ACTION ITEM –
Produce one exact copy of the records, no pictures.

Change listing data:
------------------------------
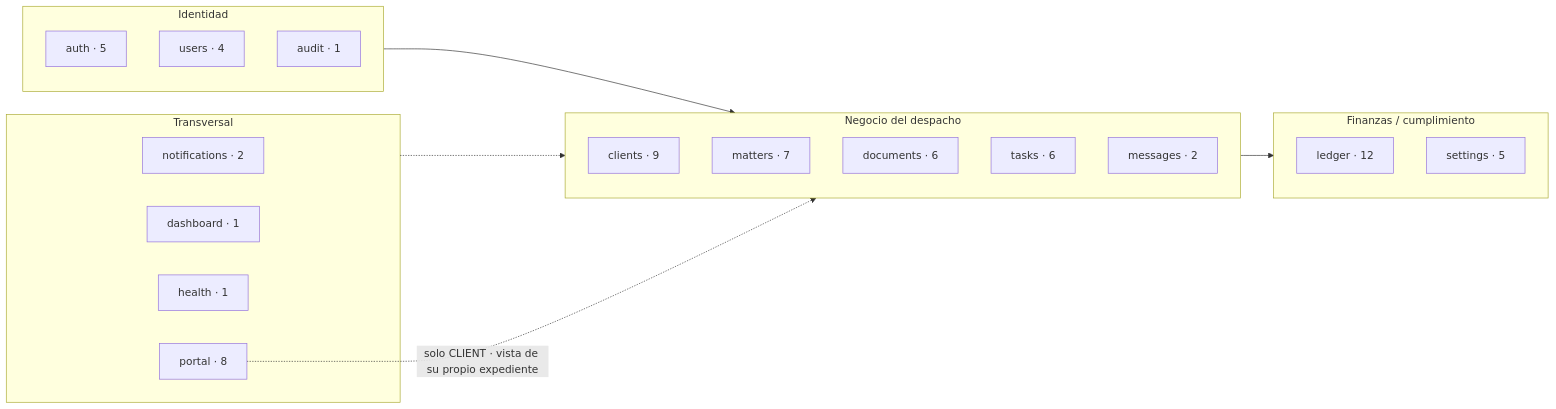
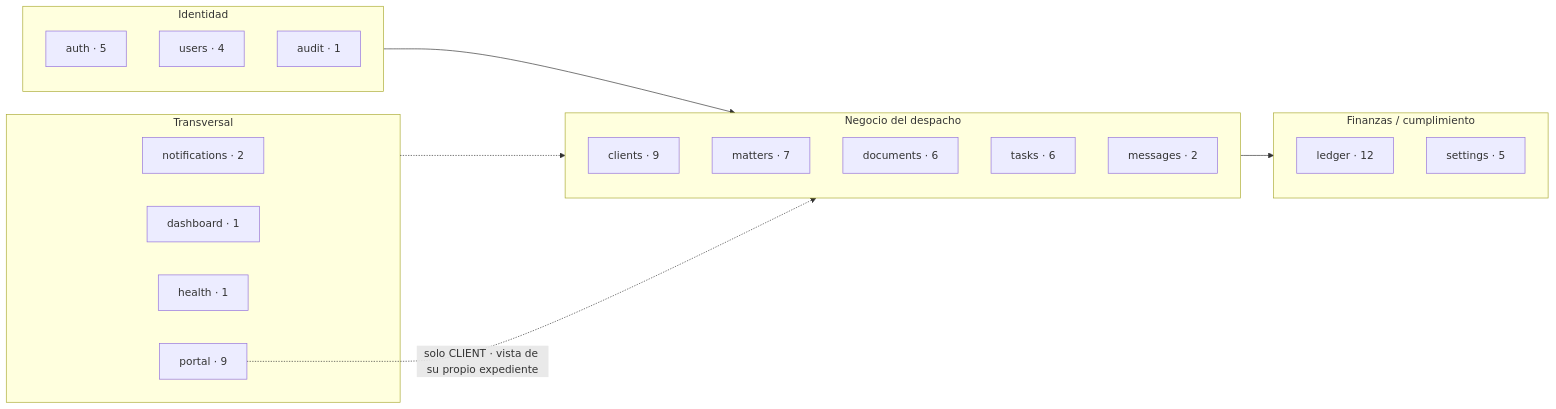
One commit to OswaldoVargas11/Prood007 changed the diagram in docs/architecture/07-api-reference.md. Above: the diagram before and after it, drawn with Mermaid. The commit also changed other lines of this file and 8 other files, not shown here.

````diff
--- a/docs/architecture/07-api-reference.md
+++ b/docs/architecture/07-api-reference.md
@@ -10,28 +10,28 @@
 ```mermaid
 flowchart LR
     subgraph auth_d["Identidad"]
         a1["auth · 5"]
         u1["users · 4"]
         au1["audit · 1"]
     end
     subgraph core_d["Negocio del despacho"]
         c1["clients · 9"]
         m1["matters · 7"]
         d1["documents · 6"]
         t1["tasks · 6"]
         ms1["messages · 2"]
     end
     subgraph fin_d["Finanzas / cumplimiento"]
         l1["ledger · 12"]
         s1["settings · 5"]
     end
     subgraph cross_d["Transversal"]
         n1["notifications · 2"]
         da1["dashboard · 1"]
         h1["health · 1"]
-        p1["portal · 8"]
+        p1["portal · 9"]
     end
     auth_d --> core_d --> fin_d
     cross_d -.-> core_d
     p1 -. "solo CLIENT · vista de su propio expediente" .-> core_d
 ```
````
------------------------------
RESULT FOR THIS TASK –
One commit to OswaldoVargas11/Prood007 changed the diagram in docs/architecture/07-api-reference.md. Above: the diagram before and after it, drawn with Mermaid. The commit also changed other lines of this file and 8 other files, not shown here.

````diff
--- a/docs/architecture/07-api-reference.md
+++ b/docs/architecture/07-api-reference.md
@@ -10,28 +10,28 @@
 ```mermaid
 flowchart LR
     subgraph auth_d["Identidad"]
         a1["auth · 5"]
         u1["users · 4"]
         au1["audit · 1"]
     end
     subgraph core_d["Negocio del despacho"]
         c1["clients · 9"]
         m1["matters · 7"]
         d1["documents · 6"]
         t1["tasks · 6"]
         ms1["messages · 2"]
     end
     subgraph fin_d["Finanzas / cumplimiento"]
         l1["ledger · 12"]
         s1["settings · 5"]
     end
     subgraph cross_d["Transversal"]
         n1["notifications · 2"]
         da1["dashboard · 1"]
         h1["health · 1"]
-        p1["portal · 8"]
+        p1["portal · 9"]
     end
     auth_d --> core_d --> fin_d
     cross_d -.-> core_d
     p1 -. "solo CLIENT · vista de su propio expediente" .-> core_d
 ```
````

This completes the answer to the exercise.